- [Provided entries]
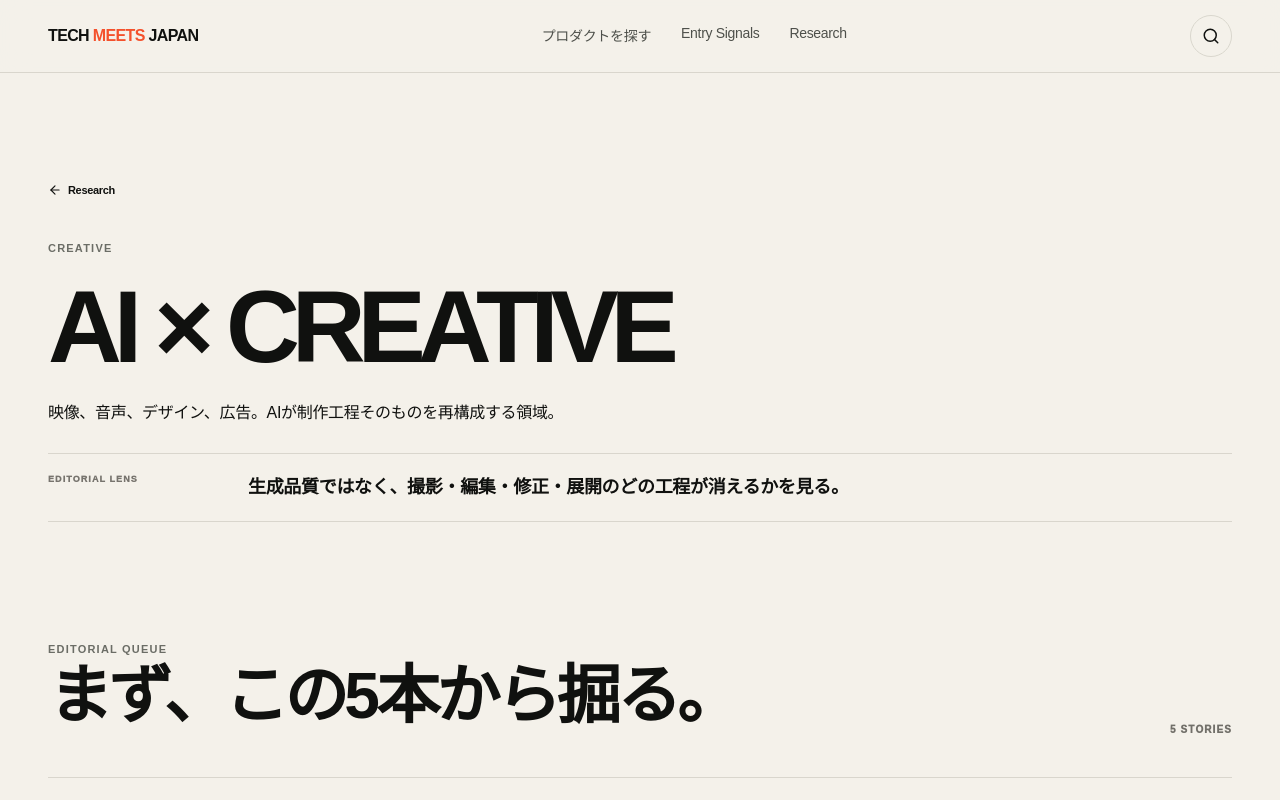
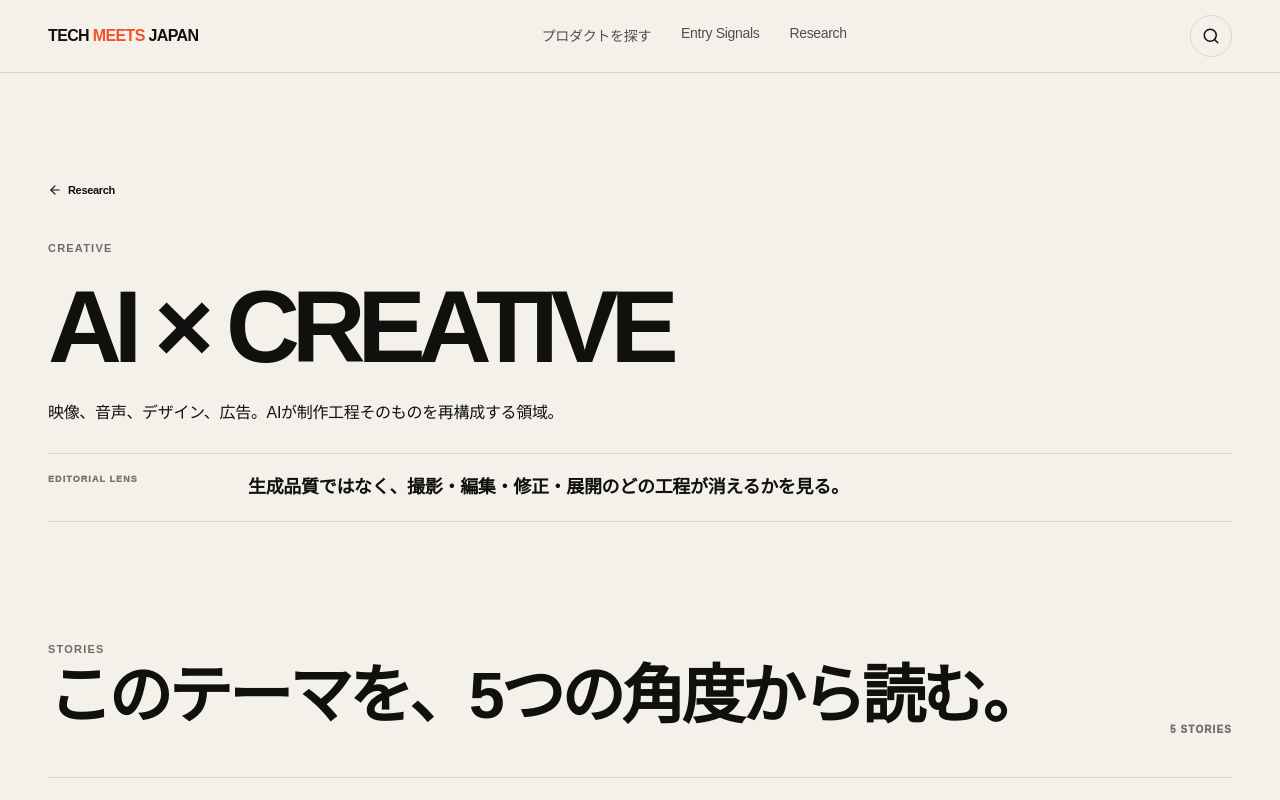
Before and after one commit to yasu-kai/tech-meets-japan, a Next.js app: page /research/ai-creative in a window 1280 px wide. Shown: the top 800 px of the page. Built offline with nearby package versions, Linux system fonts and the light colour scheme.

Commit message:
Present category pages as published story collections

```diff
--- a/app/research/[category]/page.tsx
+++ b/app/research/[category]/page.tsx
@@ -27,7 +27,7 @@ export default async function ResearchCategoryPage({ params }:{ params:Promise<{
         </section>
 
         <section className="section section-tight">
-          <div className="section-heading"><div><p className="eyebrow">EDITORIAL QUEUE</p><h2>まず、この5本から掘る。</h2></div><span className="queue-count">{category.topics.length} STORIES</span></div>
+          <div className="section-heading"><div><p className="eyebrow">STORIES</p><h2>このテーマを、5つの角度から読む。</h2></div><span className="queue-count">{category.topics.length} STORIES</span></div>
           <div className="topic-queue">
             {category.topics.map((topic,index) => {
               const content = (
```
...
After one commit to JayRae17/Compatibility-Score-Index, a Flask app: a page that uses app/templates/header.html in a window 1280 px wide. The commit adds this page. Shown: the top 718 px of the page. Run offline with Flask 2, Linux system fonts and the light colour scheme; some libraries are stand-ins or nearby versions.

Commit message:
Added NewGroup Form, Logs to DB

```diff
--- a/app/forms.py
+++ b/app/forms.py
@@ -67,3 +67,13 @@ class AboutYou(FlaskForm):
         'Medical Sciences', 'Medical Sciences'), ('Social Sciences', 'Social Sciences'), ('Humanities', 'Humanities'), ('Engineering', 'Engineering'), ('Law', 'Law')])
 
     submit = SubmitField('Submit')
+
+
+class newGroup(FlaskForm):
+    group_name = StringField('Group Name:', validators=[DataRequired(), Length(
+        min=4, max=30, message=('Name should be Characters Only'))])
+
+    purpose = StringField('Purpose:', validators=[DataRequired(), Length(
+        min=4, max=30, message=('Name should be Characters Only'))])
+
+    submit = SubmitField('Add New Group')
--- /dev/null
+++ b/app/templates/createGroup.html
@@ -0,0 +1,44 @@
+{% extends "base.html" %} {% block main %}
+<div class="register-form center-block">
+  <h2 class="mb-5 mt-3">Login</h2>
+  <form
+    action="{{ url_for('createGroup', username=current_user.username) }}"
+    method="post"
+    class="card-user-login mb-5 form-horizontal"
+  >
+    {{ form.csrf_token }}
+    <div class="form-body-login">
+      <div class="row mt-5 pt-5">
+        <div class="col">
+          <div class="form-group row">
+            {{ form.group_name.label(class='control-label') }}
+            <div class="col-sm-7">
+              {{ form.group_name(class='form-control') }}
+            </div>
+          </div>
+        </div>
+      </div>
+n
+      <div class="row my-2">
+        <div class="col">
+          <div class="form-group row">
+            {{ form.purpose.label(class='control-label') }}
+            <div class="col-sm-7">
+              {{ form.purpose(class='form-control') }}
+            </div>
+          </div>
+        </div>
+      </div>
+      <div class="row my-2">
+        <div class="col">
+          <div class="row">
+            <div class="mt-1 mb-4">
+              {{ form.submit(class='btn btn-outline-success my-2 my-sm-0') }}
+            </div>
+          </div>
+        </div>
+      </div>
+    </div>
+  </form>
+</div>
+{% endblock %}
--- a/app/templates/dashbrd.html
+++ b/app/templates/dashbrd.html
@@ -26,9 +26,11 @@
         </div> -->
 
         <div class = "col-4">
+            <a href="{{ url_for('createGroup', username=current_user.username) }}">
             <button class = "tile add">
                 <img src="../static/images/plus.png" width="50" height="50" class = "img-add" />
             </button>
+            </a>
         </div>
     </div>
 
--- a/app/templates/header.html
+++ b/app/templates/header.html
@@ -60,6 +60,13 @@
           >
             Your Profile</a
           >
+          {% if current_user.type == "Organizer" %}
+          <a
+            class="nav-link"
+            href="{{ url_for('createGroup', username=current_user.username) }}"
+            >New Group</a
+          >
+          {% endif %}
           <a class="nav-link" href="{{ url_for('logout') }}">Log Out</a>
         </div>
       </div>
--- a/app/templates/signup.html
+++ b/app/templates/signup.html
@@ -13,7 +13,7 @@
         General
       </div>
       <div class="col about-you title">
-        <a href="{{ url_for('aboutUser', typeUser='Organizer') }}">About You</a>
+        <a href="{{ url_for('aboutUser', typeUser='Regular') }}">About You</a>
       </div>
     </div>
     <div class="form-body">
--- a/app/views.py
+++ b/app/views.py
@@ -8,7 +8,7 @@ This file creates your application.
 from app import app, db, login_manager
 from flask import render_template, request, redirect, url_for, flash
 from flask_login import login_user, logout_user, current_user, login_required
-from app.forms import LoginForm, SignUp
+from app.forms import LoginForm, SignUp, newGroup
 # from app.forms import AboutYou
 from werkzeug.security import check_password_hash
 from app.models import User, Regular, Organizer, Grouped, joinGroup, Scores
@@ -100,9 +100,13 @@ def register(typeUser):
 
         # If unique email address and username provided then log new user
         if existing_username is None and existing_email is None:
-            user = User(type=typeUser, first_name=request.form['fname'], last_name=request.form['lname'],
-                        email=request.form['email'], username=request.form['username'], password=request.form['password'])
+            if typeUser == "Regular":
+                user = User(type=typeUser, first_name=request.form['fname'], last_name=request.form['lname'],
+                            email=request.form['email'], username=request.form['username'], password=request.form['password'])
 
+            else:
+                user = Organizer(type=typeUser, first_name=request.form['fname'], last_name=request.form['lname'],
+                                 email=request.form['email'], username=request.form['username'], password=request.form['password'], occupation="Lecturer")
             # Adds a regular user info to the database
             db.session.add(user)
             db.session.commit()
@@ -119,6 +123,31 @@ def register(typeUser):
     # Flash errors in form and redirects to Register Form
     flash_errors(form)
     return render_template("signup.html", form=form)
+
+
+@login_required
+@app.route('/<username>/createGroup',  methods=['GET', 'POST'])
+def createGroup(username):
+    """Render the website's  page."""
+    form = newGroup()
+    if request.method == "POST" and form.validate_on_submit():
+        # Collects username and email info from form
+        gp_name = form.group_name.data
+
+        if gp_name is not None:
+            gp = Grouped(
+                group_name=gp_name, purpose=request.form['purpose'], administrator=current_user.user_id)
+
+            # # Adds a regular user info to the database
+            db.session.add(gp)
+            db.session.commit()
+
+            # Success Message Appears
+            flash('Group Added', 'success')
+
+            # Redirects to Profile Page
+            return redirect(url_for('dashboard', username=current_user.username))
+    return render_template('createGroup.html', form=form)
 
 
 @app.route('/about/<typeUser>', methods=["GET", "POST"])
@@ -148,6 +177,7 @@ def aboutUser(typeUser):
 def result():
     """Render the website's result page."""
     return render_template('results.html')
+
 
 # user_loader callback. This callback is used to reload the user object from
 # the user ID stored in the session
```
...
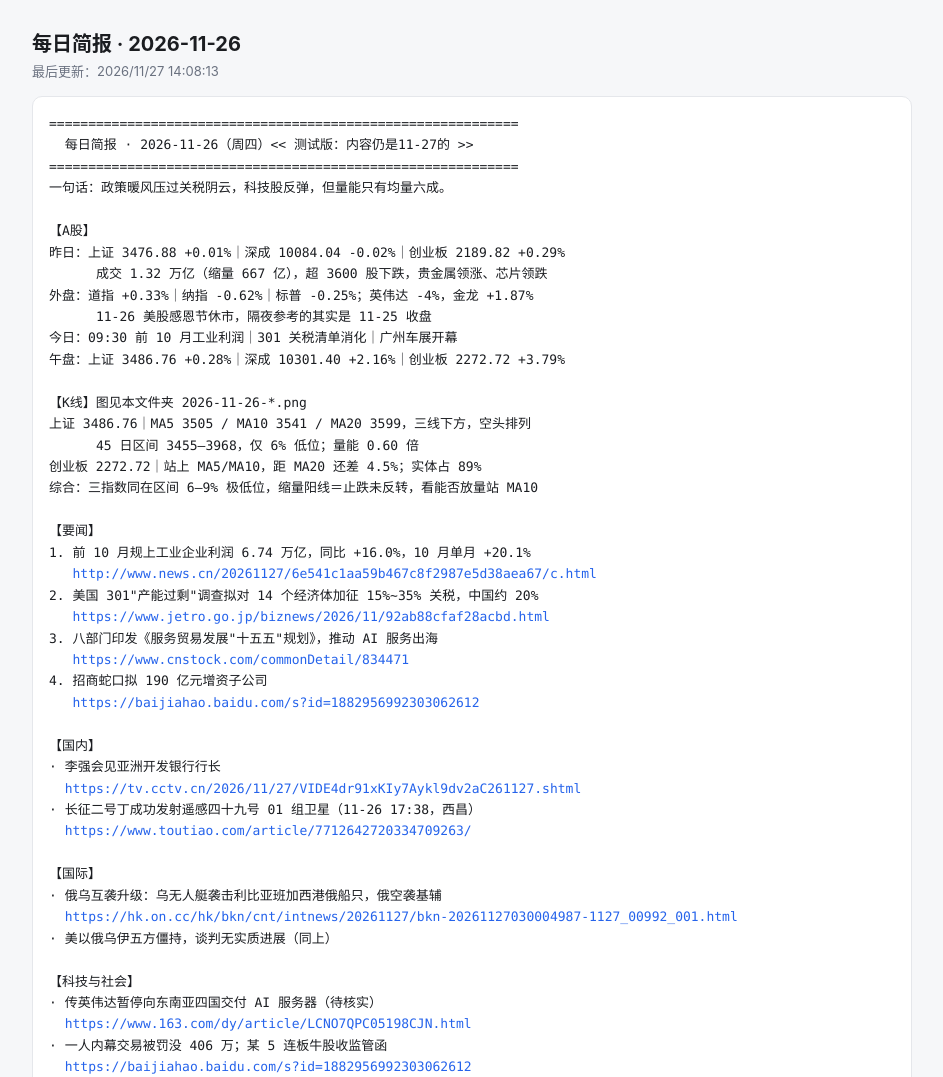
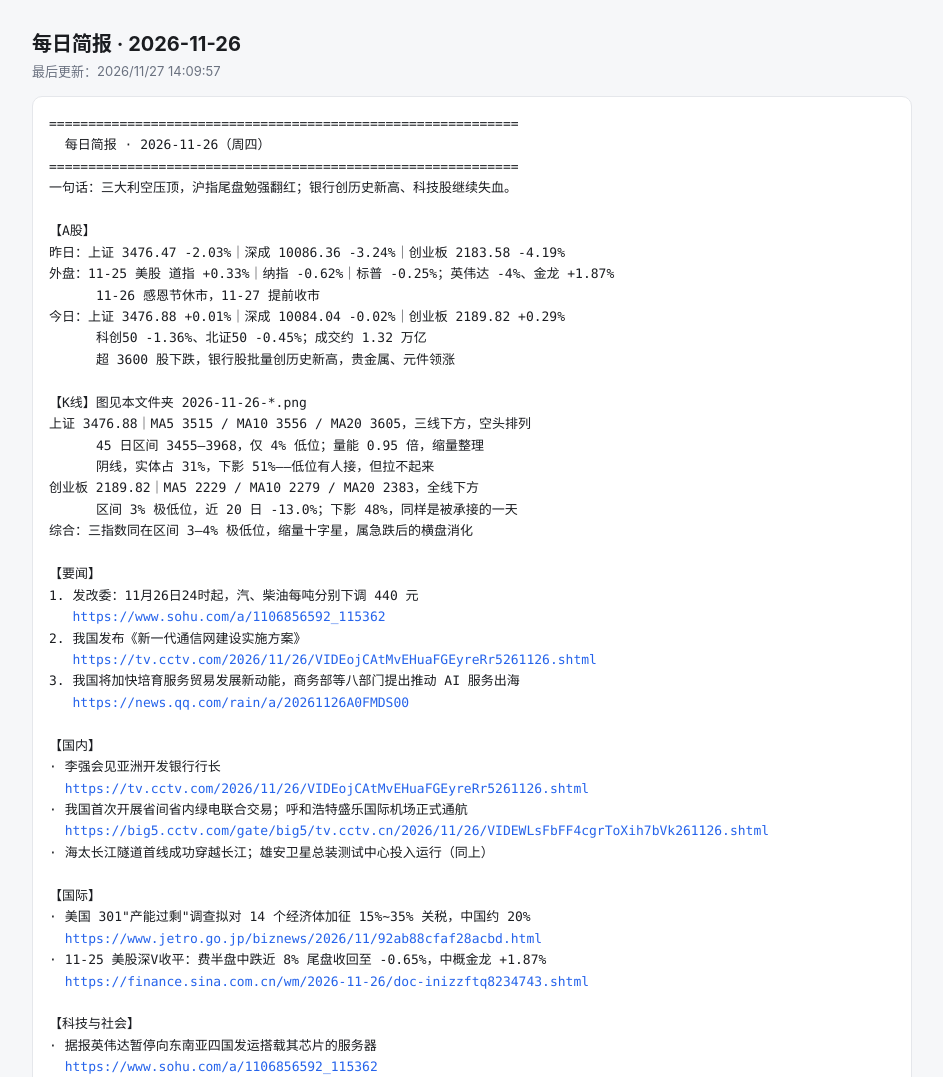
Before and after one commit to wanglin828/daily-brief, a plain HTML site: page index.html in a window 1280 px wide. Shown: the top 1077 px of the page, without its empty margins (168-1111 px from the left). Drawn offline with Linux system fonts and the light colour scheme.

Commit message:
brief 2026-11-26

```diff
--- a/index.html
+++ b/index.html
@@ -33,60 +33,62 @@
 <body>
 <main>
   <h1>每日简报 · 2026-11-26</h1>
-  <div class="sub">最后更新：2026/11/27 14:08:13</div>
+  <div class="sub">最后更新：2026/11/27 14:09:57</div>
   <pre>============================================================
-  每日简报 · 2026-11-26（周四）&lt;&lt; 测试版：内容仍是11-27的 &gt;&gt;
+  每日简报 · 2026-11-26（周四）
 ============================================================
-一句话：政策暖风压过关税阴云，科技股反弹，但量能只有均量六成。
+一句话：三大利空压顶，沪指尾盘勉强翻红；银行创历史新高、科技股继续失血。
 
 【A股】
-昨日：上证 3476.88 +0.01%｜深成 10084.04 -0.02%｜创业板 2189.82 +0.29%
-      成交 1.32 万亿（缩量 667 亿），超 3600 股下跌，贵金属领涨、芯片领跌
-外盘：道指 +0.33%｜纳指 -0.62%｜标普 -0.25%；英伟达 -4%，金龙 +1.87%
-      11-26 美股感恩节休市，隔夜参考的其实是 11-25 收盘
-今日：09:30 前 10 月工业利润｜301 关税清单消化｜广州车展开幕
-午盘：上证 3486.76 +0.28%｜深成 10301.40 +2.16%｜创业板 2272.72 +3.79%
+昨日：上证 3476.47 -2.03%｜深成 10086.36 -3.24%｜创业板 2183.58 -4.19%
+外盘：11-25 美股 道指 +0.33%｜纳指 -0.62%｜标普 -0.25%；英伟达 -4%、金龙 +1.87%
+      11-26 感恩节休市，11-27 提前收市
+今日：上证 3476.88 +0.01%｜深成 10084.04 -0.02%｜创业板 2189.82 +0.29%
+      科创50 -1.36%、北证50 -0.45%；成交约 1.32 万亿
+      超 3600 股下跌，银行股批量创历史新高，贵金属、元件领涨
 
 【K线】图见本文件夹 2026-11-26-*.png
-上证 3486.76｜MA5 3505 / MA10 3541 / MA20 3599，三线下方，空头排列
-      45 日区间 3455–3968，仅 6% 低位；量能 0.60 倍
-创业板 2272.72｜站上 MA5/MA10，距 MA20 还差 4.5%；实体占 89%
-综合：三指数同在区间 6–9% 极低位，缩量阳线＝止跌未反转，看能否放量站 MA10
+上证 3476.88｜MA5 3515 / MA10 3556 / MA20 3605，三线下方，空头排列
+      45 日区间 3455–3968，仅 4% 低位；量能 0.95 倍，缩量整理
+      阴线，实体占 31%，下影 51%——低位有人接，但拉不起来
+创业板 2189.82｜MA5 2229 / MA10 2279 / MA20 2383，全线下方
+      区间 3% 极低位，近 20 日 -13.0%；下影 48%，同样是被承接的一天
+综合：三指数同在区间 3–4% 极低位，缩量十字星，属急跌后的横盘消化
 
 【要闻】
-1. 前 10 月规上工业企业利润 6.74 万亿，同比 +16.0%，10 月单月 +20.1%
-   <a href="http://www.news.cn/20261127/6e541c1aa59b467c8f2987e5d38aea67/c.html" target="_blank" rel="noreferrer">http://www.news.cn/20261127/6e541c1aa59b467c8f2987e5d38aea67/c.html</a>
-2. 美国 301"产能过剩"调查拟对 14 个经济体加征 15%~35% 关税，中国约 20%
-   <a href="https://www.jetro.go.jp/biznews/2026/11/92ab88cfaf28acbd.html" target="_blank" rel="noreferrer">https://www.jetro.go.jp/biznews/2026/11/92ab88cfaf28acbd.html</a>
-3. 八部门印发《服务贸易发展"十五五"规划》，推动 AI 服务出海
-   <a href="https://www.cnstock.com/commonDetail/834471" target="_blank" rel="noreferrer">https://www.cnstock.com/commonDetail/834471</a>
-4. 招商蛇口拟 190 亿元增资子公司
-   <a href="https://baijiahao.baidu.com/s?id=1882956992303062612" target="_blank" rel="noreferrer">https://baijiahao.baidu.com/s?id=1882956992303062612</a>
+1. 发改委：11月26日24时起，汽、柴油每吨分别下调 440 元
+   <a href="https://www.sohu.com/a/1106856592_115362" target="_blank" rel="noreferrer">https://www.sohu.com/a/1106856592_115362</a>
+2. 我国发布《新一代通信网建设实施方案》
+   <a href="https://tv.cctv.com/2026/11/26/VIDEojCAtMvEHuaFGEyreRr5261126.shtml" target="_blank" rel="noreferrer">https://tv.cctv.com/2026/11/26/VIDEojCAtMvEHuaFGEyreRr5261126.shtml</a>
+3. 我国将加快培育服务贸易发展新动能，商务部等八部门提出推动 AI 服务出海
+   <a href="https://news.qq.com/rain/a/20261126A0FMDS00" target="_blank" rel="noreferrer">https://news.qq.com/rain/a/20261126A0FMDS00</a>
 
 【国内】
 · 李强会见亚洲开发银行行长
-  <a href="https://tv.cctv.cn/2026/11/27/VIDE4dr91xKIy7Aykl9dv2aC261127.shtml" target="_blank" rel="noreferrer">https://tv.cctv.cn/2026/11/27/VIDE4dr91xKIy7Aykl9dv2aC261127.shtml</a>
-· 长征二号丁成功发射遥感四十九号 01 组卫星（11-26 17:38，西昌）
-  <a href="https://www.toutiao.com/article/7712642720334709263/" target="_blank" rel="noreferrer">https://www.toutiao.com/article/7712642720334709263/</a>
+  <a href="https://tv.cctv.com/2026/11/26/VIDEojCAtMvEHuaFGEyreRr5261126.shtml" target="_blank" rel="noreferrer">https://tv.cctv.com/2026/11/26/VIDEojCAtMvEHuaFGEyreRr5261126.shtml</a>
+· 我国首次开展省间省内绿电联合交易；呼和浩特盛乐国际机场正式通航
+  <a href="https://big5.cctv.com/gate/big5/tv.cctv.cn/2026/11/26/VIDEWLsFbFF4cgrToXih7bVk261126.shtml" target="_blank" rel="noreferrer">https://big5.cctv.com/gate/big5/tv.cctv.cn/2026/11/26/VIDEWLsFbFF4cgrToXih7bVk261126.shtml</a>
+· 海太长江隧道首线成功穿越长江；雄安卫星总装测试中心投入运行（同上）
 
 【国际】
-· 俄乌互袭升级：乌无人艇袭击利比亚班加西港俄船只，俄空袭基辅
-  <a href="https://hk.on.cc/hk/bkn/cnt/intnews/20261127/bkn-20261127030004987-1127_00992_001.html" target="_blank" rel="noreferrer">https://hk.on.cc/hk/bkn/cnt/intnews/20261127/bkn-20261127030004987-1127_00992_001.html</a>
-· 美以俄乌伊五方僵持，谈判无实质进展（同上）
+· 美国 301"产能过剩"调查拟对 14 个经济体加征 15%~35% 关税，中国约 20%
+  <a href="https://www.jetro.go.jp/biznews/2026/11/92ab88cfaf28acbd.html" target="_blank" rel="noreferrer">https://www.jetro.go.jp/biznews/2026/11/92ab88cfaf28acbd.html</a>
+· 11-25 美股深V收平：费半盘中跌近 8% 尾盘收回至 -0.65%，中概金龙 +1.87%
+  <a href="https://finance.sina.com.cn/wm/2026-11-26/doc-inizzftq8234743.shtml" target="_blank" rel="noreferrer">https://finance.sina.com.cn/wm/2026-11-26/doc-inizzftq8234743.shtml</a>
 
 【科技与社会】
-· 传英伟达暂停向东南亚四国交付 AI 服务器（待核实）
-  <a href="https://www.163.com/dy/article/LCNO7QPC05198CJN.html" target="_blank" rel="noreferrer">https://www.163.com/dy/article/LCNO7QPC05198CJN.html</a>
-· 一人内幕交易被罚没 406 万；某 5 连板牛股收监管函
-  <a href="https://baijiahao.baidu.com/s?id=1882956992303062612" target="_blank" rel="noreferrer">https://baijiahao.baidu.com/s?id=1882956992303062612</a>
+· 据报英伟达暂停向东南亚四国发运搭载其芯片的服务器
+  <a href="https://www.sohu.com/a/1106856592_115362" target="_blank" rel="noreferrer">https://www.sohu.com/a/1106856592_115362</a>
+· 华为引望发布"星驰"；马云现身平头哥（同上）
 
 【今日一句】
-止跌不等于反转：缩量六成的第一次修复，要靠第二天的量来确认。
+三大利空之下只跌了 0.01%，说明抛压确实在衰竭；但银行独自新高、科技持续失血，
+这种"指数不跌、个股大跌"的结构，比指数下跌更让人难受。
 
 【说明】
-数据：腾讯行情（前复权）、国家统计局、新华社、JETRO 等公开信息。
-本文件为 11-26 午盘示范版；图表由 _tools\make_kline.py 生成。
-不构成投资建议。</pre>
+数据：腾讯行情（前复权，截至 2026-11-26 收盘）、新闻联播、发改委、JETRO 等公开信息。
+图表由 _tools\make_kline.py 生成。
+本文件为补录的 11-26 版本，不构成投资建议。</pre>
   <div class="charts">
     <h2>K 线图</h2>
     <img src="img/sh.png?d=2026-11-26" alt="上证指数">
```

- [Problem description]
Going through the entries above, count each line that has the word "import" and report only the count.

- [Written response]
8